This early analysis outlines how passenger mobility trends in urban environments have been impacted from the first weeks of the global COVID-19 pandemic. It does not provide a complete picture of how passenger transport is being impacted. The data shows the impact but not the cause. Various reasons (e.g. number of registered infections and deaths, dates and extent of curfews, lockdowns, social distancing) influence mobility behavior and none of them can be directly extracted from this initial trends analysis.


Impacts of COVID-19 on mobility in Asia and Latin America and the Caribbean

This paper provides more detail and insights on the impact of COVID-19 on urban mobility in the Asia and LAC regions. Asia is the epicentre of the early stages of the COVID-19 outbreak. The overall mobility trend in Asia shows that the mobility changes happened less rapidly than in other regions. In a few cases, there is already a sign of recovery for a few Asian countries. Mobility to public transport stations has reached pre-COVID-19 levels in Mongolia and Korea. Vietnam is also very close to the baseline, after having very low levels in the first three weeks of April 2020. Countries such as Korea and Vietnam are currently often referred to as success stories in terms of their treatment of the COVID-19 pandemic.

LAC seems to encounter the largest impact in terms of percent changes in trips to major destinations. Mobility disruptions happened very quickly from the week of 16 March 2020, and levels have stayed more or less the same since then. Trips to public transport stations decreased significantly in every LAC country without any exception. The majority of countries have experienced a reduction between -60 and -80%.

Impacts of COVID-19 on Mobility - Preliminary analysis of regional trends on urban mobility



However, this preliminary analysis confirms what can be observed in many cities around the world right now: The most visible impact is the very strong decline in the use of public transport. The percentage change of trips to public transport stations is the highest. For this specific impact and many others, the strongest impact can be recognised in LAC and in high-income countries. This preliminary analysis identifies that a few countries in Asia already see a tendency towards recovery of mobility use. However, only time will show how mobility and transport modes are going to evolve in the coming weeks and whether any of the so-far temporary trends will be carried forward.

The lessons learned out of this crisis must be harnessed to accelerate and consolidate sustainable, low carbon transport and mobility patterns embedded in a balanced implementation of the Avoid-Shift-Improve framework.

Download our preliminary analysis of regional trends on urban mobility due to COVID-19 here.
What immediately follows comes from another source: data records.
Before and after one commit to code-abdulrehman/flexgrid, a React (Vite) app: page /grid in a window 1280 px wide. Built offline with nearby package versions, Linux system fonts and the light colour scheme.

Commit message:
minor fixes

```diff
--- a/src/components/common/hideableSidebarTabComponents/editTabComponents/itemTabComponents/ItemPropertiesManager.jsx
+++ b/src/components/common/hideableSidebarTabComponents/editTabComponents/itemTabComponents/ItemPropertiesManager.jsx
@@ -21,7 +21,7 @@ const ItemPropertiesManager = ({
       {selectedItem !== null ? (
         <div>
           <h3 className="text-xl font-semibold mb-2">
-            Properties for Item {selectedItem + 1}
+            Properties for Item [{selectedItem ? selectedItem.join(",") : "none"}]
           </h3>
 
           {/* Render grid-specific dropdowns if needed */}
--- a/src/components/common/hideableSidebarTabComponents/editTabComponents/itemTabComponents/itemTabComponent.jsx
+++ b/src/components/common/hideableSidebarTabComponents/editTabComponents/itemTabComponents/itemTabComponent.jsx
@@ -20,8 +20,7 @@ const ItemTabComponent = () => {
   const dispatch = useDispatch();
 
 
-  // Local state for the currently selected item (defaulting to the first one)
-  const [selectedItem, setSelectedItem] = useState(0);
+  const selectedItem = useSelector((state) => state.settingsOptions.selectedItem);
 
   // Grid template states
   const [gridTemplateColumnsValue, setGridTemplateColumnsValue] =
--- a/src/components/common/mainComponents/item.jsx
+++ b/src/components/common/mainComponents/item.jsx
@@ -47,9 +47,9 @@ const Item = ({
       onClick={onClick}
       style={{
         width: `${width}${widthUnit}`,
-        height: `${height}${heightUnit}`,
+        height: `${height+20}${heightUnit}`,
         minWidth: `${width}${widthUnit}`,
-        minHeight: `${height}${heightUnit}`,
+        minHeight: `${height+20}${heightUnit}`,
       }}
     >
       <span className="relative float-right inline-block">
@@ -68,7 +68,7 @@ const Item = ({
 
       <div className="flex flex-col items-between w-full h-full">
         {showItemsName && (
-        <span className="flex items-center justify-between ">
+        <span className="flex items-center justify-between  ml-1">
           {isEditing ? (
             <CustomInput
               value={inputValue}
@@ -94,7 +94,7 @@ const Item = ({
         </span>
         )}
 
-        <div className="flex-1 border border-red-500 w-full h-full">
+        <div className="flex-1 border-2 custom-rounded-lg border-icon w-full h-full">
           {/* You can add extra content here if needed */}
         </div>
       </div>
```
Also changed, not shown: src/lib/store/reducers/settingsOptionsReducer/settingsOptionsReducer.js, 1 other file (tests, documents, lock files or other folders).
The analysis on COVID-19 impacts on mobility and transport modes was presented at the TUMI TV. You can view here the presentationmaterial which summarises key findings of the report.

For more information on activities around COVID-19, please visit our resource page here.